Regulation of PFAS firefighting foams

The Protection of the Environment Operations (General) Amendment (PFAS Firefighting Foam) Regulation 2021 (the Regulation) bans and restricts the use of PFAS firefighting foam in NSW to reduce their impacts on the environment, while still allowing its use for preventing or fighting catastrophic fires by relevant authorities and exempt entities. The Regulation aligns with the National PFAS Position Statement and is the first step to achieving the agreed objectives in the Statement.

The Regulation as made (PDF 170KB) inserts new clauses into the Protection of the Environment Operations (General) Regulation 2021.

What are PFAS?

Per- and poly-fluoroalkyl substances (PFAS) are a large group of manufactured chemicals used in a variety of applications, including in some firefighting foams. Their heat, oil, and water resistance make them effective at suppressing fires, particularly high intensity fires involving combustible accelerants, defined in the Regulation as ‘catastrophic’.

However, these chemicals can harm the environment if not properly contained. Concentrations of PFAS have been detected at sites where PFAS firefighting foams have been used. Based on investigations of PFAS contaminated sites, the ongoing use of PFAS firefighting foam has been identified as a primary cause of PFAS contamination in the environment in NSW.

What has changed

The Regulation comes into effect in stages, as detailed below.

Key changes Timeframe

A ban on the use of all PFAS firefighting foam for the purposes of training or demonstrations

One month after publication of the Regulation (1 April 2021)

A restriction on the use of long-chain PFAS firefighting foam unless used by a relevant authority in response to a ‘catastrophic’ fire (as defined by the Regulation), or by an entity who has been granted an exemption by the EPA. Persons will also be able to use long-chain PFAS firefighting to prevent, extinguish, or attempt to extinguish, a fire on a watercraft in relevant waters.

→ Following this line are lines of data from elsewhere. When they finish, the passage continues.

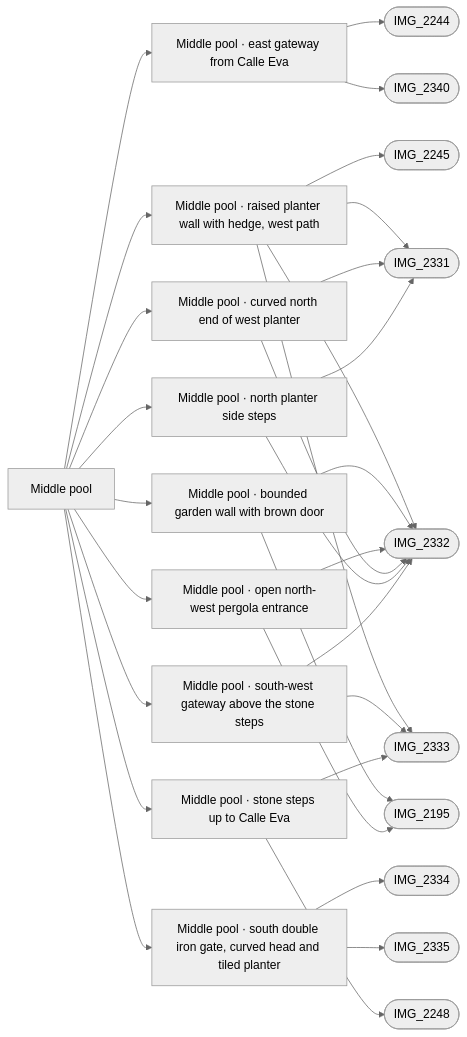
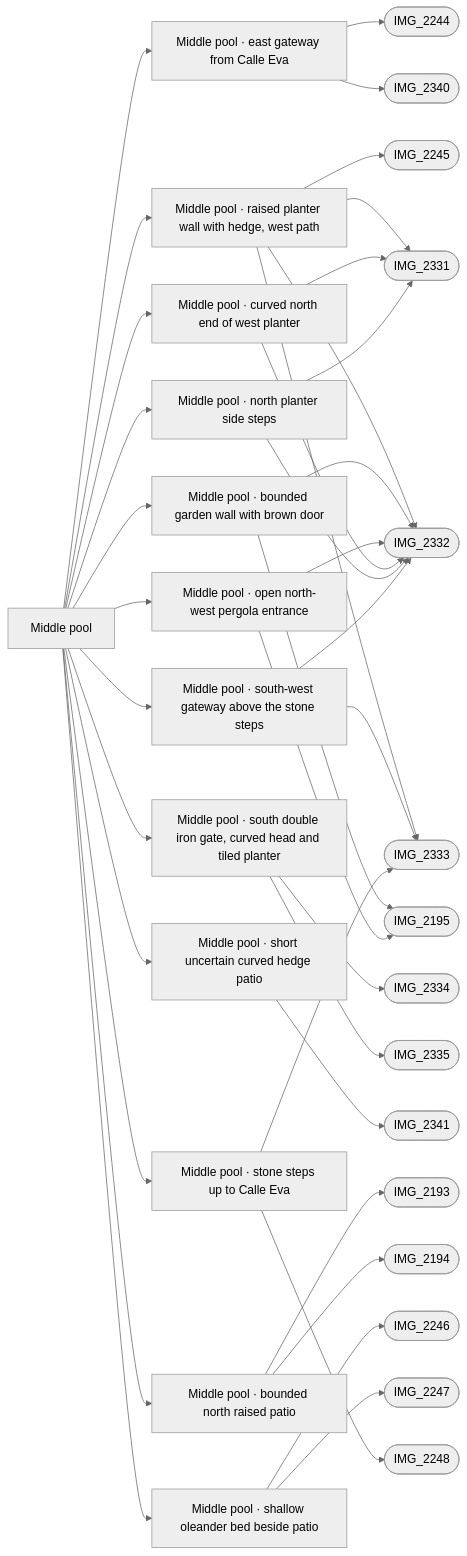
One commit to daveyboyc/villacana-venture changed the diagram in refs/areas/middle-pool.md. Above: the diagram before and after it, drawn with Mermaid (neutral theme). The commit also changed other lines of this file and 25 other files, not shown here.

Commit message:
Build bounded middle-pool raised patios and planted bed (#55)

````diff
--- a/refs/areas/middle-pool.md
+++ b/refs/areas/middle-pool.md
@@ -54,33 +47,41 @@
 ```mermaid
 graph LR
   A["Middle pool"]
   A --> F0["Middle pool · east gateway from Calle Eva"]
   F0 --> PIMG_2244_jpg(["IMG_2244"])
   F0 --> PIMG_2340_jpg(["IMG_2340"])
   A --> F1["Middle pool · raised planter wall with hedge, west path"]
   F1 --> PIMG_2245_jpg(["IMG_2245"])
   F1 --> PIMG_2331_jpg(["IMG_2331"])
   F1 --> PIMG_2332_jpg(["IMG_2332"])
   F1 --> PIMG_2333_jpg(["IMG_2333"])
   A --> F2["Middle pool · bounded garden wall with brown door"]
   F2 --> PIMG_2195_jpg(["IMG_2195"])
   F2 --> PIMG_2332_jpg(["IMG_2332"])
   A --> F3["Middle pool · open north-west pergola entrance"]
   F3 --> PIMG_2195_jpg(["IMG_2195"])
   F3 --> PIMG_2332_jpg(["IMG_2332"])
   A --> F4["Middle pool · curved north end of west planter"]
   F4 --> PIMG_2331_jpg(["IMG_2331"])
   F4 --> PIMG_2332_jpg(["IMG_2332"])
   A --> F5["Middle pool · north planter side steps"]
   F5 --> PIMG_2331_jpg(["IMG_2331"])
   F5 --> PIMG_2332_jpg(["IMG_2332"])
   A --> F6["Middle pool · south double iron gate, curved head and tiled planter"]
   F6 --> PIMG_2334_jpg(["IMG_2334"])
   F6 --> PIMG_2335_jpg(["IMG_2335"])
   A --> F7["Middle pool · south-west gateway above the stone steps"]
   F7 --> PIMG_2332_jpg(["IMG_2332"])
   F7 --> PIMG_2333_jpg(["IMG_2333"])
-  A --> F8["Middle pool · stone steps up to Calle Eva"]
-  F8 --> PIMG_2248_jpg(["IMG_2248"])
-  F8 --> PIMG_2333_jpg(["IMG_2333"])
+  A --> F8["Middle pool · short uncertain curved hedge patio"]
+  F8 --> PIMG_2341_jpg(["IMG_2341"])
+  A --> F9["Middle pool · bounded north raised patio"]
+  F9 --> PIMG_2193_jpg(["IMG_2193"])
+  F9 --> PIMG_2194_jpg(["IMG_2194"])
+  A --> F10["Middle pool · shallow oleander bed beside patio"]
+  F10 --> PIMG_2246_jpg(["IMG_2246"])
+  F10 --> PIMG_2247_jpg(["IMG_2247"])
+  A --> F11["Middle pool · stone steps up to Calle Eva"]
+  F11 --> PIMG_2248_jpg(["IMG_2248"])
+  F11 --> PIMG_2333_jpg(["IMG_2333"])
 ```
````
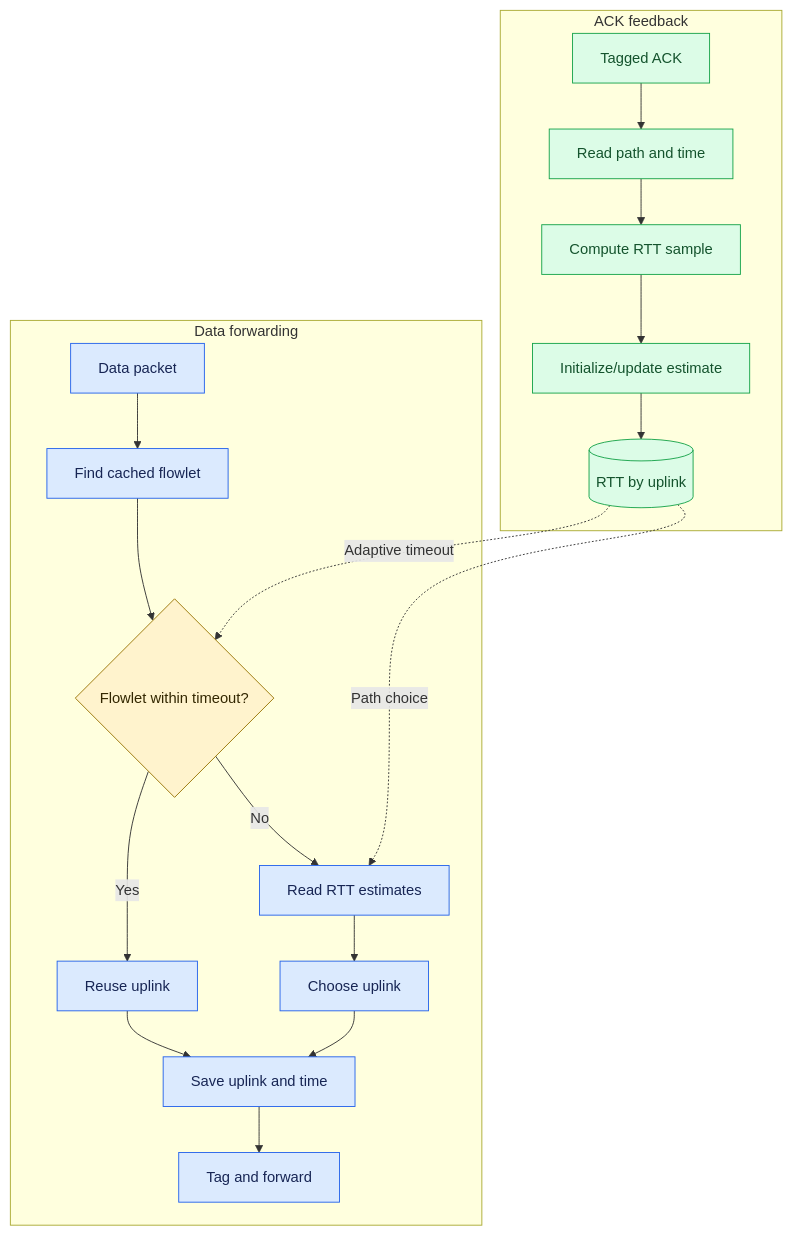
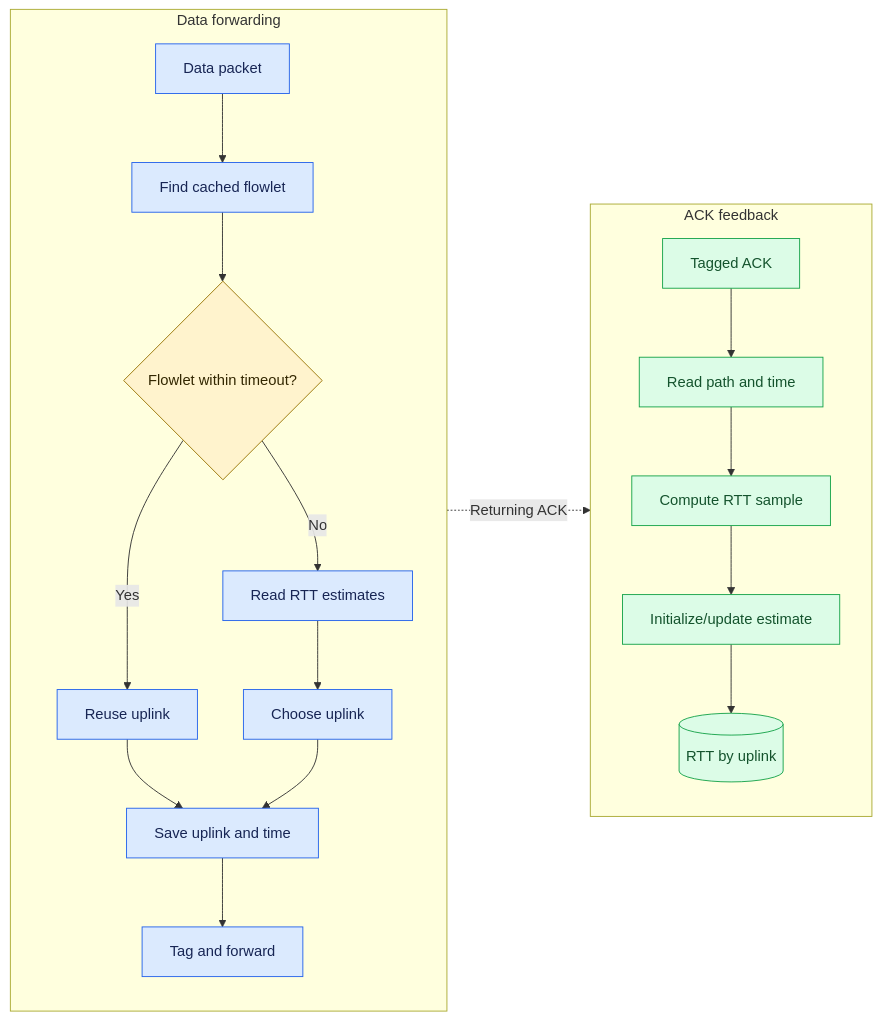
Before and after one commit to Hemadri01/rtt-aware-routing: the first of 2 diagrams in README.md, drawn with Mermaid. The commit also changed other lines of this file, not shown here.

Commit message:
Readme re-update

```diff
--- a/README.md
+++ b/README.md
@@ -42,30 +42,31 @@
 ~~~mermaid
-flowchart TB
+flowchart LR
     subgraph forwarding["Data forwarding"]
+        direction TB
         packet["Data packet"] --> lookup["Find cached flowlet"]
         lookup --> active{"Flowlet within timeout?"}
         active -->|Yes| reuse["Reuse uplink"]
         active -->|No| metrics["Read RTT estimates"]
         metrics --> select["Choose uplink"]
         reuse --> record["Save uplink and time"]
         select --> record
         record --> forward["Tag and forward"]
     end
 
     subgraph measurement["ACK feedback"]
+        direction TB
         feedback["Tagged ACK"] --> associate["Read path and time"]
         associate --> sample["Compute RTT sample"]
         sample --> smooth["Initialize/update estimate"]
         smooth --> estimates[("RTT by uplink")]
     end
 
-    estimates -.->|Path choice| metrics
-    estimates -.->|Adaptive timeout| active
+    forwarding -.->|Returning ACK| measurement
 
     classDef decision fill:#fff3cd,stroke:#997404,color:#332701;
     classDef routing fill:#dbeafe,stroke:#2563eb,color:#172554;
     classDef timing fill:#dcfce7,stroke:#16a34a,color:#14532d;
     class active decision;
     class packet,lookup,reuse,metrics,select,record,forward routing;
     class feedback,associate,sample,smooth,estimates timing;
 ~~~
```
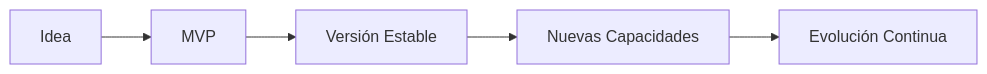
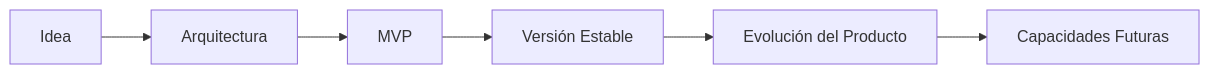
One commit to jriojac/techmind changed the diagram in docs/ROADMAP/Technical-Roadmap.md. Above: the diagram before and after it, drawn with Mermaid. The commit also changed other lines of this file and 17 other files, not shown here.

Commit message:
docs: alinear documentación de la arquitectura y roadmap de  data science

````diff
--- a/docs/ROADMAP/Technical-Roadmap.md
+++ b/docs/ROADMAP/Technical-Roadmap.md
@@ -72,21 +78,25 @@
 ```mermaid
 flowchart LR
 
 idea["Idea"]
 
+plan["Arquitectura"]
+
 mvp["MVP"]
 
 stable["Versión Estable"]
 
-growth["Nuevas Capacidades"]
+growth["Evolución del Producto"]
 
-future["Evolución Continua"]
+future["Capacidades Futuras"]
 
-idea --> mvp
+idea --> plan
+
+plan --> mvp
 
 mvp --> stable
 
 stable --> growth
 
 growth --> future
 ```
````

19 months after publication of the Regulation (26 September 2022)

A restriction on the use of portable fire extinguishers containing PFAS unless used by a relevant authority or those with an exemption in response to a ‘catastrophic fire’. Persons will also be able to use portable fire extinguishers containing PFAS to prevent, extinguish, or attempt to extinguish, a fire on a watercraft in relevant waters.

19 months after publication of the Regulation (26 September 2022)

A restriction on suppliers selling portable fire extinguishers containing PFAS, unless supplying to an entity in NSW that holds a valid exemption, or for use on watercrafts

19 months after publication of the Regulation (26 September 2022)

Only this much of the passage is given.